The case of Barry Bonds’ 73rd baseball was as ridiculous as the Korematsu case was sublime. Alex Popov, a Giants fan, claimed that he caught the ball and that another fan, Patrick Hayashi, assaulted him and stole it from him. Asserting that he was the rightful owner of the ball, which had an estimated value of $1.5 million at the time, Popov sued Hayashi.
“I took on Patrick’s case,” says Tamaki, “because he was being bullied by Popov and because he was the victim of a public smear campaign. The claim that Patrick, who is even shorter than I am, assaulted Popov was ridiculous. The videotape of the incident showed no evidence of a fistfight.”
Tamaki’s serious demeanor gives way to laughter as he recounts the wackiness of the trial. Researching a legal argument to determine ownership of captured property took him as far afield as wild animal jurisprudence and even rulings on abandoned manure. And the case made Tamaki famous with appearances on Court TV and ESPN.
Tamaki tried several times to settle the case, suggesting that Hayashi and Popov split the proceeds of the sale of the ball. Popov refused, offering Hayashi $5,000 for the ball. The case dragged on for a year and a half. The judge dismissed the charges against Hayashi, but before Tamaki could congratulate him, the judge ordered Hayashi and Popov to sell the ball and split the proceeds — the remedy Tamaki had suggested at the start. The case ended in a nationally televised auction with the ball finally selling for $450,000.
The low sale price brought another dilemma. If Hayashi paid the lawyers’ fee, he would be left with nothing. That didn’t seem fair to Tamaki and Mike Lee, who worked on the case with him, so they waived most of the fee — a class act by a firm known for fair play.

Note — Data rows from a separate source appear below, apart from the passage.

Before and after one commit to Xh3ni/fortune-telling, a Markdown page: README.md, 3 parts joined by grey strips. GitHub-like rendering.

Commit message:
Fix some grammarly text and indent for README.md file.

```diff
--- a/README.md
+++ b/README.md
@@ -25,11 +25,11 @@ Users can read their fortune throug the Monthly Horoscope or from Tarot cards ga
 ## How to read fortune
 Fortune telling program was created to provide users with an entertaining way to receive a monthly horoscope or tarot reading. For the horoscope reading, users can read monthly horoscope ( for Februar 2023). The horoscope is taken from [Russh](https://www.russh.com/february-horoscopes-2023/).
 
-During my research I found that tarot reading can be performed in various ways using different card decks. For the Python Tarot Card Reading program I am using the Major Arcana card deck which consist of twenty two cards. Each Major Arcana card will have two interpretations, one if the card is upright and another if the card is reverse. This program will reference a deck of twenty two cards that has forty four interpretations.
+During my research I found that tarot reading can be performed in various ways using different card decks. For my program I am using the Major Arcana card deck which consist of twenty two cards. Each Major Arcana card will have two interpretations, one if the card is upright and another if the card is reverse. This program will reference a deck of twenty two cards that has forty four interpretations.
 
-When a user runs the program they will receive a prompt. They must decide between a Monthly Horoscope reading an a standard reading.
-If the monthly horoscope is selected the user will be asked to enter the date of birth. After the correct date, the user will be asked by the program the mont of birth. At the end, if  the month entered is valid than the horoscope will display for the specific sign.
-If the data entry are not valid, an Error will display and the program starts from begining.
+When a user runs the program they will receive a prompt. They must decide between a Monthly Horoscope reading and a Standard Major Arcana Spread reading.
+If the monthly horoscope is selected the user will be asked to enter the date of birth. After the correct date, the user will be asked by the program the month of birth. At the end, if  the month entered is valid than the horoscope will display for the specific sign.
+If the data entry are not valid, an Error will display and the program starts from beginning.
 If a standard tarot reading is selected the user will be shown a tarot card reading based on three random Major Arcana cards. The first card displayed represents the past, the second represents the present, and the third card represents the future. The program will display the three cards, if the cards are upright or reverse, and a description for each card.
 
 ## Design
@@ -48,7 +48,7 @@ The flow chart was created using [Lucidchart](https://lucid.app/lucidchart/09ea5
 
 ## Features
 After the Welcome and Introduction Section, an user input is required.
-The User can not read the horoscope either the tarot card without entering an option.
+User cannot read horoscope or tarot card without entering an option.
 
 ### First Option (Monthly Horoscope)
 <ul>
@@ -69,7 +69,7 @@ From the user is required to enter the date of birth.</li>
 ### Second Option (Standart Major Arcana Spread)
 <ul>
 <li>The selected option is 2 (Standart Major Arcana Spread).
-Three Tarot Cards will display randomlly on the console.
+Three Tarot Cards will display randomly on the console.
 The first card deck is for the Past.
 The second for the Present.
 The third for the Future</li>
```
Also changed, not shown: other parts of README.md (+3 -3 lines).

Thirty years ago when Tamaki started practicing law, it wasn’t uncommon for judges to mistake Asian-American lawyers for the defendants. Tamaki and his partners challenged the inbred racism of the profession and won the respect of their peers. Yet their success in changing the image of Asian-American lawyers in the Bay Area is not reflected on the San Francisco Superior Court bench. Only four of the 50 judges are Asian American in a city in which one-third of the population has Asian heritage. The Asian American Bar Association has been pushing to get more representation on the bench. Asked whether he’d like to be a judge, Tamaki dismisses the suggestion. “It’s too much fun being partisan,” he says. “I couldn’t participate in the public arena if I were a judge.”
What’s Tamaki speaking out against today? Among the many things bothering him is the targeting of people of Middle Eastern descent since Sept. 11. Detaining people on the basis of ethnicity, locking them up without charging them, depriving them of legal counsel is all too reminiscent of the racial hysteria directed at Japanese Americans during World War II.
“We lawyers are under so much pressure to bring in billable hours,” says Tamaki, “but we also have an obligation to protect civil liberties. The lessons of the Korematsu case are more relevant today than when it was overturned 20 years ago. We can’t let the same mistake be repeated again.”
Between working long hours and helping to raise 15-year-old twin sons Philip and Blake, Tamaki has little spare time except for his daily jogs. This summer, though, Tamaki, Suzanne and the boys will take their first trip to Japan — right in the middle of baseball season. Tamaki, a faithful Oakland A’s fan, attends about 20 games a year. “The A’s have no glamour and no money, but they try,” he says, smiling. “I like underdogs.”